Education is regarded as a human right and fundamental to achieving other human rights, such as decent work. Education is essential for developing human potential, and it can help address growing social and economic inequality. However, for many Indigenous populations in the global North, realizing their fullest potential thorough mainstream education is mired with difficulties, and this has had serious implications for employability and livelihoods creation. This paper presents research undertaken in Aotearoa/New Zealand (NZ) where the Taranaki Rugby Football Union (TRFU) has partnered with local education provider Feats to establish the Māori and Pasifika Rugby Academy (MPRA). The purpose of the partnership is to provide an alternative education pathway to increase livelihoods opportunities. Undertaking a capital and livelihoods analysis of the TRFU and Feats partnership has allowed us to see more clearly different aspects of the MPRA program and bring to the fore other features of the learners’ journeys. While the building of human capital through education is important, of greater significance is the cultural and psychological capital that is built through program attendance.
This article provides recommendations for Sport for Development and Peace (SDP) practitioners focused on improving participants’ livelihoods. Practitioners should consider developing programs specifically for previously incarcerated persons that utilize CrossFit or similar fitness-based methods with thoughtful partnerships. Though returning citizens have complicated challenges reentering the job market, fitness-based programs may offer employment opportunities. CrossFit is large, growing, and has low barriers to entry. It supplies the additional benefits of physical activity, a supportive community, and the ability to be replicated easily in different contexts. Grounded in the example of UliftU in Pennsylvania, USA, and its partners, this article highlights an unexplored avenue for SDP programs. The article identifies lessons learned concerning client populations and partnerships and suggests avenues for further study.
Canada is poised to increase the number of migrants arriving annually. Growing attention is being directed toward how sport can be managed in a way that is accessible and inclusive of immigrant populations, as well as how sport can foster new opportunities for migrants to develop connections within their communities. The objectives of this research were to explore broadly the realities of the migrant settlement experience and migrants’ livelihoods in Toronto and the role sport had on these experiences. Using an exploratory case study methodology, this paper explores the participants’ strategies of acculturation and the implications of these strategies for developing social and cultural capital. Youth sport programming is discussed as having little effect on the financial capacities and livelihoods of migrants. As illustrated within this paper, sport has the ability to facilitate crosscultural relationships and influence acculturation strategies. However, sport-specific cultural capital produced asymmetries in the outcomes of sport participation. While sport may serve a role in developing social outcomes, efforts to improve the access of migrants to employment opportunities within their field of experience, either within or outside of sport contexts, are required to positively affect the livelihoods of migrants.
The JSFD editorial board is seeking expressions of interest for a new video editor to commence in September 2020. We welcome applications from all interested and suitably qualified parties.
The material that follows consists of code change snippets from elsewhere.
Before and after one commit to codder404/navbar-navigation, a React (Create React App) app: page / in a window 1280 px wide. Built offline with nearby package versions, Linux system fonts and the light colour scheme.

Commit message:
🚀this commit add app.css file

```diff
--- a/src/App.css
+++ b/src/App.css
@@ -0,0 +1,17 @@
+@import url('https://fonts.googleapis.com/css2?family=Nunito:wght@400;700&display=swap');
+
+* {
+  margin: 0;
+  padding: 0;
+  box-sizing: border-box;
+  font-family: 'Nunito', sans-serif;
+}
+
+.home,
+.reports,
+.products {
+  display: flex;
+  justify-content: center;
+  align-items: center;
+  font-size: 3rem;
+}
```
JSFD is looking to incorporate multimedia content, including video and audio interviews, vignettes, and other content, into JSFD channels. The video editor is responsible for preparing video/podcast announcements, abstracts, interviews, and content for publication on the JSFD website.